_Assignment_: What is needed is a word-for-word copy of all the entries, minus the pictures.

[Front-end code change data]
--*--

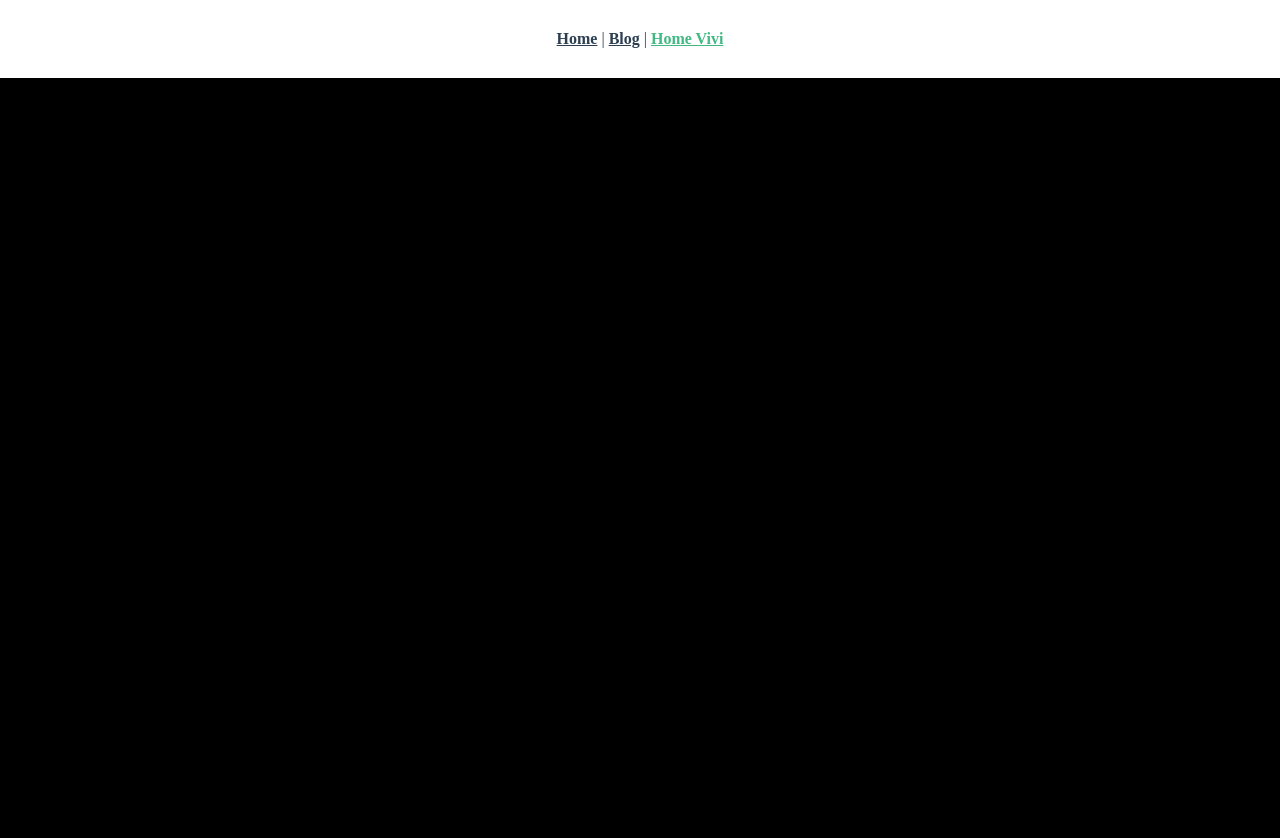
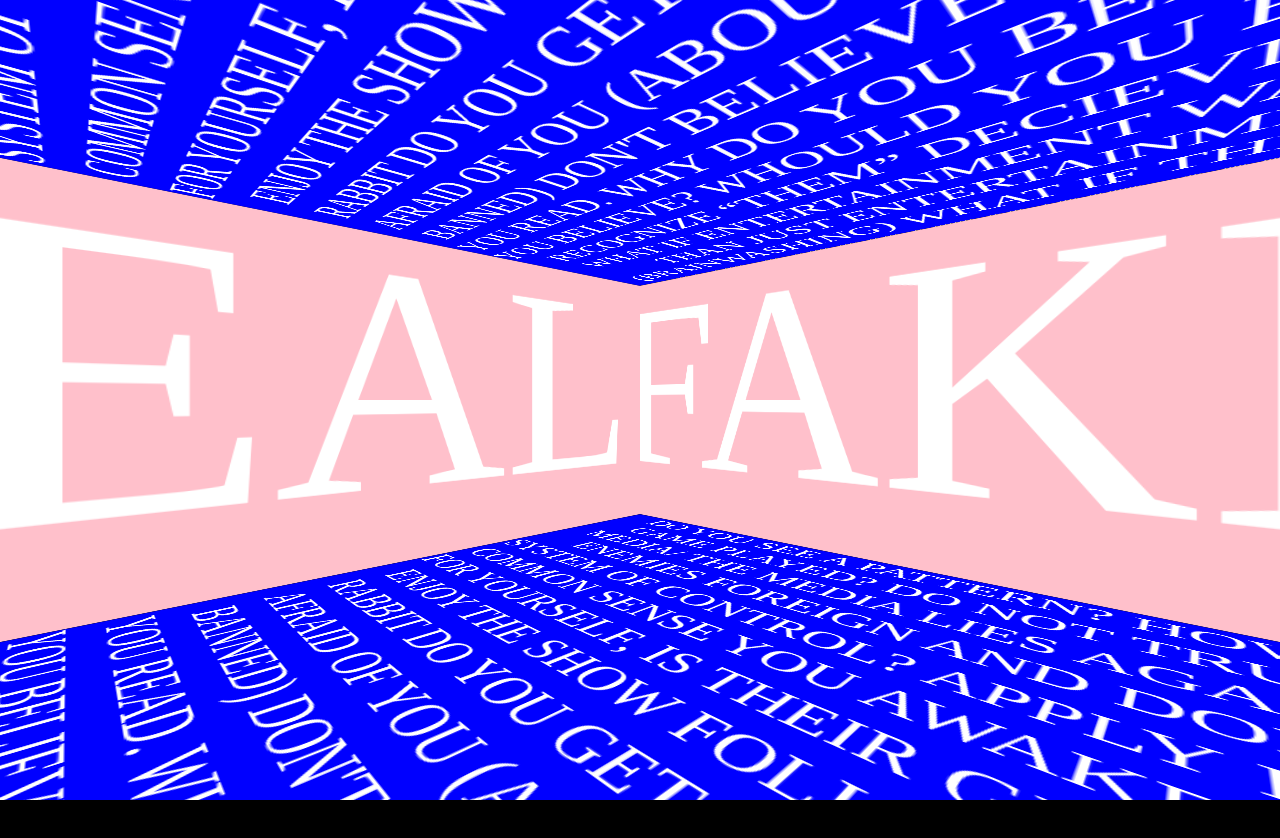
Before and after one commit to moonclimber1/fakenews, a Vue app: page /#/home-vivi in a window 1280 px wide. Shown: the top 838 px of the page. Built offline with nearby package versions, Linux system fonts and the light colour scheme; a web font is replaced by a local one.

Commit message:
Start Screen 3D

```diff
--- /dev/null
+++ b/src/components/StartTextPlane.vue
@@ -0,0 +1,35 @@
+<template>
+  <div class="startTextPlane" :id="cssID">
+    Do you see a pattern? How is the game played? Do not trust the media/ The media lies Against all enemies foreign and domestic
+    System of control? Apply logic and common sense You awake, thinking for yourself, is their greatest fear Enjoy the show Follow
+    the white rabbit Do you get it yet? They are afraid of you (about Qanon being banned) Don't believe everything you read. Why
+    do you believe what you believe? Whould you be able to recognize “them” decieving you? What if entertainment was more than
+    just entertainment? (brainwashing) What if the people in charge didnt have our best interests in mind? Who is influencing our
+    media? Are you really free?
+  </div>
+</template>
+
+<script>
+export default {
+  name: "StartTextPlane",
+  props: {
+    cssID: String,
+    text: String,
+  },
+  mounted() {},
+  methods: {},
+};
+</script>
+
+<style lang="scss" scoped>
+.startTextPlane {
+  background-color: blue;
+  width: 1000px;
+  height: 1000px;
+  font-size: 50px;
+  color: white;
+
+  text-transform: uppercase;
+  overflow: hidden;
+}
+</style>
--- a/src/components/StartTextWall.vue
+++ b/src/components/StartTextWall.vue
@@ -1,5 +1,5 @@
 <template>
-  <div class="startTextWall">
+  <div class="startTextWall" :id="cssID">
     <svg width="100%" height="100%" xmlns="http://www.w3.org/2000/svg">
       <filter id="distort" x="0%" y="0%" width="120%" height="120%">
         <feOffset result="offOut" in="SourceGraphic" dx="2" dy="2">
@@ -54,7 +54,7 @@
       </filter>
 
       <text x="45%" y="80%" dy="0" fill="white">
-          {{ text }}
+        {{ text }}
       </text>
     </svg>
   </div>
@@ -65,12 +65,9 @@ export default {
   name: "StartTextWall",
   props: {
     cssID: String,
-    text: String
+    text: String,
   },
-  mounted() {
-    const wall = document.getElementsByClassName("startTextWall")[0]
-    wall.id = this.cssID
-  },
+  mounted() {},
   methods: {},
 };
 </script>
@@ -78,12 +75,14 @@ export default {
 <style lang="scss" scoped>
 .startTextWall {
   background-color: purple;
-  width: 2000px;
-  height: 800px;
-  font-size: 810px;
+  width: 1000px;
+  height: 400px;
+  font-size: 400px;
+  line-height: 500px;
   color: white;
   text-anchor: middle;
   text-transform: uppercase;
+  text-align: center;
 
   svg {
     background-color: pink;
--- a/src/components/ThreeTestVivi.vue
+++ b/src/components/ThreeTestVivi.vue
@@ -4,6 +4,9 @@
     <source src="@/assets/sintel.mp4" type='video/mp4; codecs="avc1.42E01E, mp4a.40.2"' />
   <start-text-wall cssID="real" text="real"/>
   <start-text-wall cssID="fake" text="fake"/>
+
+  <start-text-plane cssID="floor"/>
+  <start-text-plane cssID="ceiling"/>
   </video>
 </template>
 
@@ -16,10 +19,12 @@ import { EffectComposer } from "three/examples/jsm/postprocessing/EffectComposer
 //import { UnrealBloomPass } from "three/examples/jsm/postprocessing/UnrealBloomPass.js";
 //import { MeshLine, MeshLineMaterial, MeshLineRaycast } from "three.meshline";
 import StartTextWall from './StartTextWall.vue';
+import StartTextPlane from './StartTextPlane.vue';
+import { Object3D } from 'three';
 
 
 export default {
-  components: {StartTextWall},
+  components: {StartTextWall, StartTextPlane},
   name: "ThreeTestVivi",
   static() {
     return {
@@ -86,19 +91,33 @@ export default {
       this.sceneCSS = new THREE.Scene();
 
 
-      // CSS 3D Object
-      // const wallReal = document.getElementById("real");
-      // const object = new CSS3DObject(wallReal);
-      // object.scale.set(0.001, 0.001, 0.001);
-      // this.sceneCSS.add(object);
+    const room = new Object3D();
 
-      // const wallFake = document.getElementById("fake");
-      // const object2 = new CSS3DObject(wallFake);
-      // object2.position.set(0, -0.1, 0);
-      // object2.rotation.z = this.deg2rad(-45);
-      // object2.rotation.x = this.deg2rad(-90);
-      // object2.scale.set(0.001, 0.001, 0.001);
-      // this.sceneCSS.add(object2);
+    const wallReal = new CSS3DObject(document.getElementById("real"));
+    wallReal.position.set(0, 0, 500);
+    wallReal.rotation.y = this.deg2rad(90);
+    room.add(wallReal);
+
+    const wallFake = new CSS3DObject(document.getElementById("fake"));
+    wallFake.position.set(500, 0, 0);
+    room.add(wallFake);
+
+    const floor = new CSS3DObject(document.getElementById("floor"));
+    floor.rotation.x = this.deg2rad(-90);
+    floor.position.set(500,-200, 500);
+    room.add(floor);
+
+    const ceiling = new CSS3DObject(document.getElementById("ceiling"));
+    ceiling.rotation.x = this.deg2rad(90);
+    ceiling.position.set(500,200, 500);
+    room.add(ceiling);
+
+
+
+    room.scale.set(0.001, 0.001, 0.001);
+    room.position.set(0,0, 0);
+    room.rotation.y = this.deg2rad(-45);
+    this.sceneCSS.add(room)
 
 
 
```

--*--

_Answer space_:
Before and after one commit to moonclimber1/fakenews, a Vue app: page /#/home-vivi in a window 1280 px wide. Shown: the top 838 px of the page. Built offline with nearby package versions, Linux system fonts and the light colour scheme; a web font is replaced by a local one.

Commit message:
Start Screen 3D

```diff
--- /dev/null
+++ b/src/components/StartTextPlane.vue
@@ -0,0 +1,35 @@
+<template>
+  <div class="startTextPlane" :id="cssID">
+    Do you see a pattern? How is the game played? Do not trust the media/ The media lies Against all enemies foreign and domestic
+    System of control? Apply logic and common sense You awake, thinking for yourself, is their greatest fear Enjoy the show Follow
+    the white rabbit Do you get it yet? They are afraid of you (about Qanon being banned) Don't believe everything you read. Why
+    do you believe what you believe? Whould you be able to recognize “them” decieving you? What if entertainment was more than
+    just entertainment? (brainwashing) What if the people in charge didnt have our best interests in mind? Who is influencing our
+    media? Are you really free?
+  </div>
+</template>
+
+<script>
+export default {
+  name: "StartTextPlane",
+  props: {
+    cssID: String,
+    text: String,
+  },
+  mounted() {},
+  methods: {},
+};
+</script>
+
+<style lang="scss" scoped>
+.startTextPlane {
+  background-color: blue;
+  width: 1000px;
+  height: 1000px;
+  font-size: 50px;
+  color: white;
+
+  text-transform: uppercase;
+  overflow: hidden;
+}
+</style>
--- a/src/components/StartTextWall.vue
+++ b/src/components/StartTextWall.vue
@@ -1,5 +1,5 @@
 <template>
-  <div class="startTextWall">
+  <div class="startTextWall" :id="cssID">
     <svg width="100%" height="100%" xmlns="http://www.w3.org/2000/svg">
       <filter id="distort" x="0%" y="0%" width="120%" height="120%">
         <feOffset result="offOut" in="SourceGraphic" dx="2" dy="2">
@@ -54,7 +54,7 @@
       </filter>
 
       <text x="45%" y="80%" dy="0" fill="white">
-          {{ text }}
+        {{ text }}
       </text>
     </svg>
   </div>
@@ -65,12 +65,9 @@ export default {
   name: "StartTextWall",
   props: {
     cssID: String,
-    text: String
+    text: String,
   },
-  mounted() {
-    const wall = document.getElementsByClassName("startTextWall")[0]
-    wall.id = this.cssID
-  },
+  mounted() {},
   methods: {},
 };
 </script>
@@ -78,12 +75,14 @@ export default {
 <style lang="scss" scoped>
 .startTextWall {
   background-color: purple;
-  width: 2000px;
-  height: 800px;
-  font-size: 810px;
+  width: 1000px;
+  height: 400px;
+  font-size: 400px;
+  line-height: 500px;
   color: white;
   text-anchor: middle;
   text-transform: uppercase;
+  text-align: center;
 
   svg {
     background-color: pink;
--- a/src/components/ThreeTestVivi.vue
+++ b/src/components/ThreeTestVivi.vue
@@ -4,6 +4,9 @@
     <source src="@/assets/sintel.mp4" type='video/mp4; codecs="avc1.42E01E, mp4a.40.2"' />
   <start-text-wall cssID="real" text="real"/>
   <start-text-wall cssID="fake" text="fake"/>
+
+  <start-text-plane cssID="floor"/>
+  <start-text-plane cssID="ceiling"/>
   </video>
 </template>
 
@@ -16,10 +19,12 @@ import { EffectComposer } from "three/examples/jsm/postprocessing/EffectComposer
 //import { UnrealBloomPass } from "three/examples/jsm/postprocessing/UnrealBloomPass.js";
 //import { MeshLine, MeshLineMaterial, MeshLineRaycast } from "three.meshline";
 import StartTextWall from './StartTextWall.vue';
+import StartTextPlane from './StartTextPlane.vue';
+import { Object3D } from 'three';
 
 
 export default {
-  components: {StartTextWall},
+  components: {StartTextWall, StartTextPlane},
   name: "ThreeTestVivi",
   static() {
     return {
@@ -86,19 +91,33 @@ export default {
       this.sceneCSS = new THREE.Scene();
 
 
-      // CSS 3D Object
-      // const wallReal = document.getElementById("real");
-      // const object = new CSS3DObject(wallReal);
-      // object.scale.set(0.001, 0.001, 0.001);
-      // this.sceneCSS.add(object);
+    const room = new Object3D();
 
-      // const wallFake = document.getElementById("fake");
-      // const object2 = new CSS3DObject(wallFake);
-      // object2.position.set(0, -0.1, 0);
-      // object2.rotation.z = this.deg2rad(-45);
-      // object2.rotation.x = this.deg2rad(-90);
-      // object2.scale.set(0.001, 0.001, 0.001);
-      // this.sceneCSS.add(object2);
+    const wallReal = new CSS3DObject(document.getElementById("real"));
+    wallReal.position.set(0, 0, 500);
+    wallReal.rotation.y = this.deg2rad(90);
+    room.add(wallReal);
+
+    const wallFake = new CSS3DObject(document.getElementById("fake"));
+    wallFake.position.set(500, 0, 0);
+    room.add(wallFake);
+
+    const floor = new CSS3DObject(document.getElementById("floor"));
+    floor.rotation.x = this.deg2rad(-90);
+    floor.position.set(500,-200, 500);
+    room.add(floor);
+
+    const ceiling = new CSS3DObject(document.getElementById("ceiling"));
+    ceiling.rotation.x = this.deg2rad(90);
+    ceiling.position.set(500,200, 500);
+    room.add(ceiling);
+
+
+
+    room.scale.set(0.001, 0.001, 0.001);
+    room.position.set(0,0, 0);
+    room.rotation.y = this.deg2rad(-45);
+    this.sceneCSS.add(room)
 
 
 
```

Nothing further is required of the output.